=== Task to carry out ===
Nothing but the records, repeated exactly, should form the response.

=== Given data ===

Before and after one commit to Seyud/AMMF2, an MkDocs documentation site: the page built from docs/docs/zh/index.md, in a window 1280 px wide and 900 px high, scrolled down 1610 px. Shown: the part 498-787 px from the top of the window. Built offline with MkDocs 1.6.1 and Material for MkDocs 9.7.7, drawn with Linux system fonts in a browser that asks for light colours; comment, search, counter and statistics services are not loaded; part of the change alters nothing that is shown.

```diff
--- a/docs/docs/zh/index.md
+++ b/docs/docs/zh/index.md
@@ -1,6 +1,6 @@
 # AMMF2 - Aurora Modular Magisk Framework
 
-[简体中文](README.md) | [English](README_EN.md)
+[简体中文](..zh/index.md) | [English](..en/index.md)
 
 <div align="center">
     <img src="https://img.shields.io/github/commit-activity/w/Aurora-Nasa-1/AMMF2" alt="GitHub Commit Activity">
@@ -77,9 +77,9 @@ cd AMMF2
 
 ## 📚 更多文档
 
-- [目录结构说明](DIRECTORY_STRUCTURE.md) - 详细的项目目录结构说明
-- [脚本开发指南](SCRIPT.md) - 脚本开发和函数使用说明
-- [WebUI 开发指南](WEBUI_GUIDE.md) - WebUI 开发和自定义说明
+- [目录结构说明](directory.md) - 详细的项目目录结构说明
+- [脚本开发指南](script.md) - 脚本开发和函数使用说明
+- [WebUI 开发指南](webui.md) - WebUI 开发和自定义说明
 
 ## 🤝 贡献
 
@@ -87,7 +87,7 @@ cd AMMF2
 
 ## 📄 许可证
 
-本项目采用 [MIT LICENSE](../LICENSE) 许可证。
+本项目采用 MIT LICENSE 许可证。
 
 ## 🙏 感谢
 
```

=== Answer for this exercise ===
Before and after one commit to Seyud/AMMF2, an MkDocs documentation site: the page built from docs/docs/zh/index.md, in a window 1280 px wide and 900 px high, scrolled down 1610 px. Shown: the part 498-787 px from the top of the window. Built offline with MkDocs 1.6.1 and Material for MkDocs 9.7.7, drawn with Linux system fonts in a browser that asks for light colours; comment, search, counter and statistics services are not loaded; part of the change alters nothing that is shown.

```diff
--- a/docs/docs/zh/index.md
+++ b/docs/docs/zh/index.md
@@ -1,6 +1,6 @@
 # AMMF2 - Aurora Modular Magisk Framework
 
-[简体中文](README.md) | [English](README_EN.md)
+[简体中文](..zh/index.md) | [English](..en/index.md)
 
 <div align="center">
     <img src="https://img.shields.io/github/commit-activity/w/Aurora-Nasa-1/AMMF2" alt="GitHub Commit Activity">
@@ -77,9 +77,9 @@ cd AMMF2
 
 ## 📚 更多文档
 
-- [目录结构说明](DIRECTORY_STRUCTURE.md) - 详细的项目目录结构说明
-- [脚本开发指南](SCRIPT.md) - 脚本开发和函数使用说明
-- [WebUI 开发指南](WEBUI_GUIDE.md) - WebUI 开发和自定义说明
+- [目录结构说明](directory.md) - 详细的项目目录结构说明
+- [脚本开发指南](script.md) - 脚本开发和函数使用说明
+- [WebUI 开发指南](webui.md) - WebUI 开发和自定义说明
 
 ## 🤝 贡献
 
@@ -87,7 +87,7 @@ cd AMMF2
 
 ## 📄 许可证
 
-本项目采用 [MIT LICENSE](../LICENSE) 许可证。
+本项目采用 MIT LICENSE 许可证。
 
 ## 🙏 感谢
 
```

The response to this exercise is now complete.